- [About this task] Your task is to copy each line of the records that includes the string "injectable".

Records provided Block Start

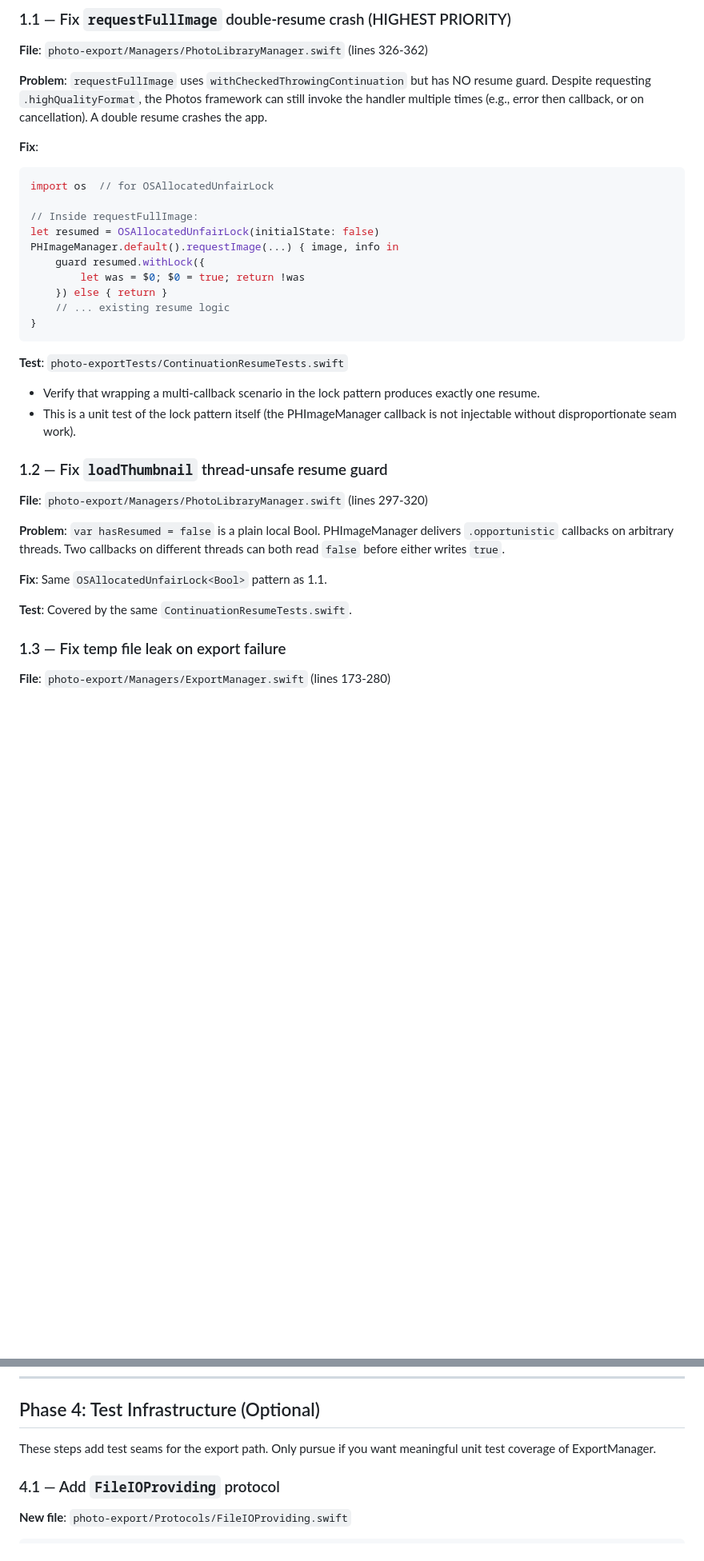
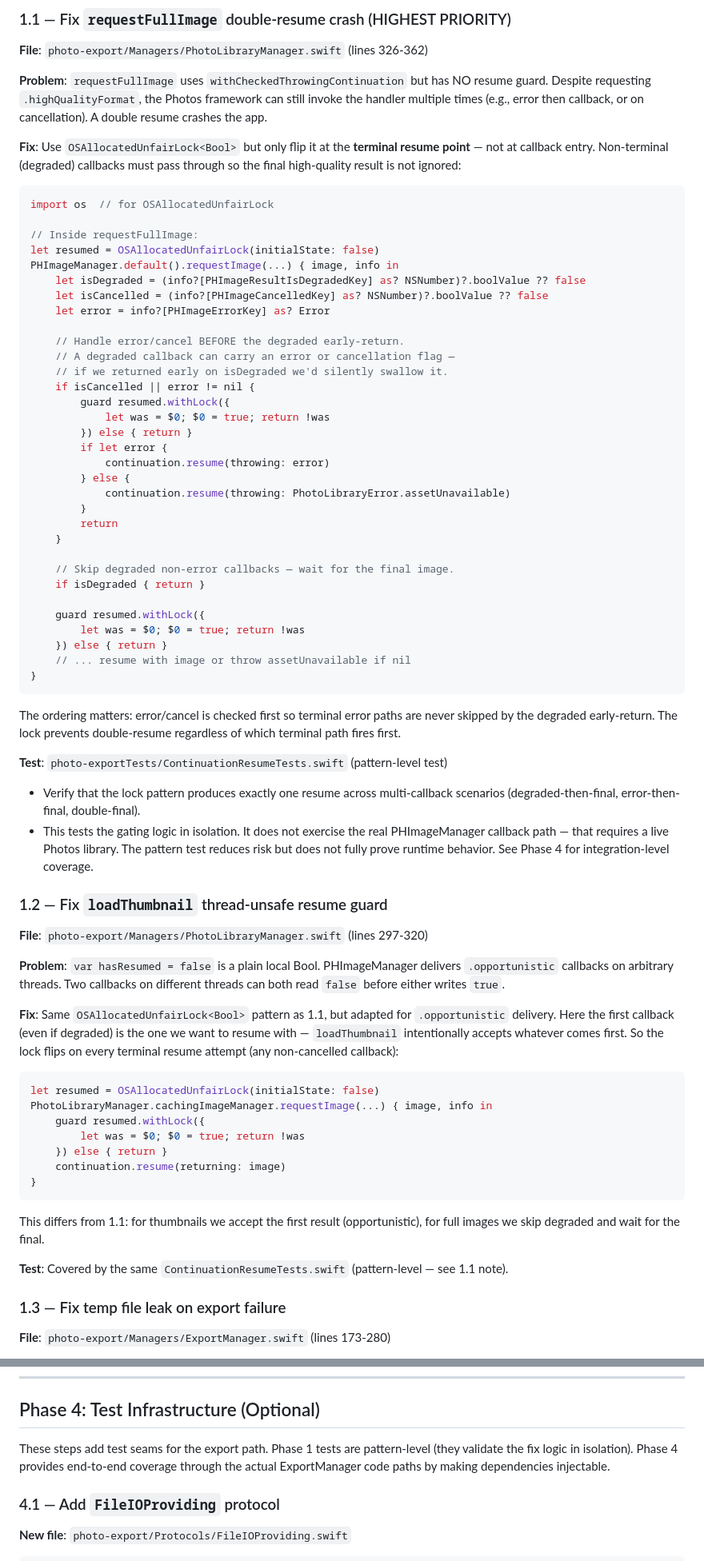
Before and after one commit to valtteriluomapareto/vibe-icloud-photo-export, a Markdown page: REFACTORING_PLAN.md, 2 parts joined by grey strips. Shown at 80% size. Rendered like a GitHub page; blank space fills up the shorter version.

Commit message:
Update the plan

````diff
--- a/REFACTORING_PLAN.md
+++ b/REFACTORING_PLAN.md
@@ -40,23 +40,47 @@ All bug fixes in this phase are independent and can be done in any order. Each i
 
 **Problem**: `requestFullImage` uses `withCheckedThrowingContinuation` but has NO resume guard. Despite requesting `.highQualityFormat`, the Photos framework can still invoke the handler multiple times (e.g., error then callback, or on cancellation). A double resume crashes the app.
 
-**Fix**:
+**Fix**: Use `OSAllocatedUnfairLock<Bool>` but only flip it at the **terminal resume point** — not at callback entry. Non-terminal (degraded) callbacks must pass through so the final high-quality result is not ignored:
 ```swift
 import os  // for OSAllocatedUnfairLock
 
 // Inside requestFullImage:
 let resumed = OSAllocatedUnfairLock(initialState: false)
 PHImageManager.default().requestImage(...) { image, info in
+    let isDegraded = (info?[PHImageResultIsDegradedKey] as? NSNumber)?.boolValue ?? false
+    let isCancelled = (info?[PHImageCancelledKey] as? NSNumber)?.boolValue ?? false
+    let error = info?[PHImageErrorKey] as? Error
+
+    // Handle error/cancel BEFORE the degraded early-return.
+    // A degraded callback can carry an error or cancellation flag —
+    // if we returned early on isDegraded we'd silently swallow it.
+    if isCancelled || error != nil {
+        guard resumed.withLock({
+            let was = $0; $0 = true; return !was
+        }) else { return }
+        if let error {
+            continuation.resume(throwing: error)
+        } else {
+            continuation.resume(throwing: PhotoLibraryError.assetUnavailable)
+        }
+        return
+    }
+
+    // Skip degraded non-error callbacks — wait for the final image.
+    if isDegraded { return }
+
     guard resumed.withLock({
         let was = $0; $0 = true; return !was
     }) else { return }
-    // ... existing resume logic
+    // ... resume with image or throw assetUnavailable if nil
 }
 ```
 
-**Test**: `photo-exportTests/ContinuationResumeTests.swift`
-- Verify that wrapping a multi-callback scenario in the lock pattern produces exactly one resume.
-- This is a unit test of the lock pattern itself (the PHImageManager callback is not injectable without disproportionate seam work).
+The ordering matters: error/cancel is checked first so terminal error paths are never skipped by the degraded early-return. The lock prevents double-resume regardless of which terminal path fires first.
+
+**Test**: `photo-exportTests/ContinuationResumeTests.swift` (pattern-level test)
+- Verify that the lock pattern produces exactly one resume across multi-callback scenarios (degraded-then-final, error-then-final, double-final).
+- This tests the gating logic in isolation. It does not exercise the real PHImageManager callback path — that requires a live Photos library. The pattern test reduces risk but does not fully prove runtime behavior. See Phase 4 for integration-level coverage.
 
 ### 1.2 — Fix `loadThumbnail` thread-unsafe resume guard
 
@@ -64,9 +88,20 @@ PHImageManager.default().requestImage(...) { image, info in
 
 **Problem**: `var hasResumed = false` is a plain local Bool. PHImageManager delivers `.opportunistic` callbacks on arbitrary threads. Two callbacks on different threads can both read `false` before either writes `true`.
 
-**Fix**: Same `OSAllocatedUnfairLock<Bool>` pattern as 1.1.
+**Fix**: Same `OSAllocatedUnfairLock<Bool>` pattern as 1.1, but adapted for `.opportunistic` delivery. Here the first callback (even if degraded) is the one we want to resume with — `loadThumbnail` intentionally accepts whatever comes first. So the lock flips on every terminal resume attempt (any non-cancelled callback):
+```swift
+let resumed = OSAllocatedUnfairLock(initialState: false)
+PhotoLibraryManager.cachingImageManager.requestImage(...) { image, info in
+    guard resumed.withLock({
+        let was = $0; $0 = true; return !was
+    }) else { return }
+    continuation.resume(returning: image)
+}
+```
 
-**Test**: Covered by the same `ContinuationResumeTests.swift`.
+This differs from 1.1: for thumbnails we accept the first result (opportunistic), for full images we skip degraded and wait for the final.
+
+**Test**: Covered by the same `ContinuationResumeTests.swift` (pattern-level — see 1.1 note).
 
 ### 1.3 — Fix temp file leak on export failure
 
@@ -262,7 +321,7 @@ Replace all three `monthName()` implementations with `MonthFormatting.name(for:)
 
 ## Phase 4: Test Infrastructure (Optional)
 
-These steps add test seams for the export path. Only pursue if you want meaningful unit test coverage of ExportManager.
+These steps add test seams for the export path. Phase 1 tests are pattern-level (they validate the fix logic in isolation). Phase 4 provides end-to-end coverage through the actual ExportManager code paths by making dependencies injectable.
 
 ### 4.1 — Add `FileIOProviding` protocol
 
````
Also changed, not shown: other parts of REFACTORING_PLAN.md (+43 -12 lines).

Records provided Block End

- [Response to this exercise]
-- This is a unit test of the lock pattern itself (the PHImageManager callback is not injectable without disproportionate seam work).
+These steps add test seams for the export path. Phase 1 tests are pattern-level (they validate the fix logic in isolation). Phase 4 provides end-to-end coverage through the actual ExportManager code paths by making dependencies injectable.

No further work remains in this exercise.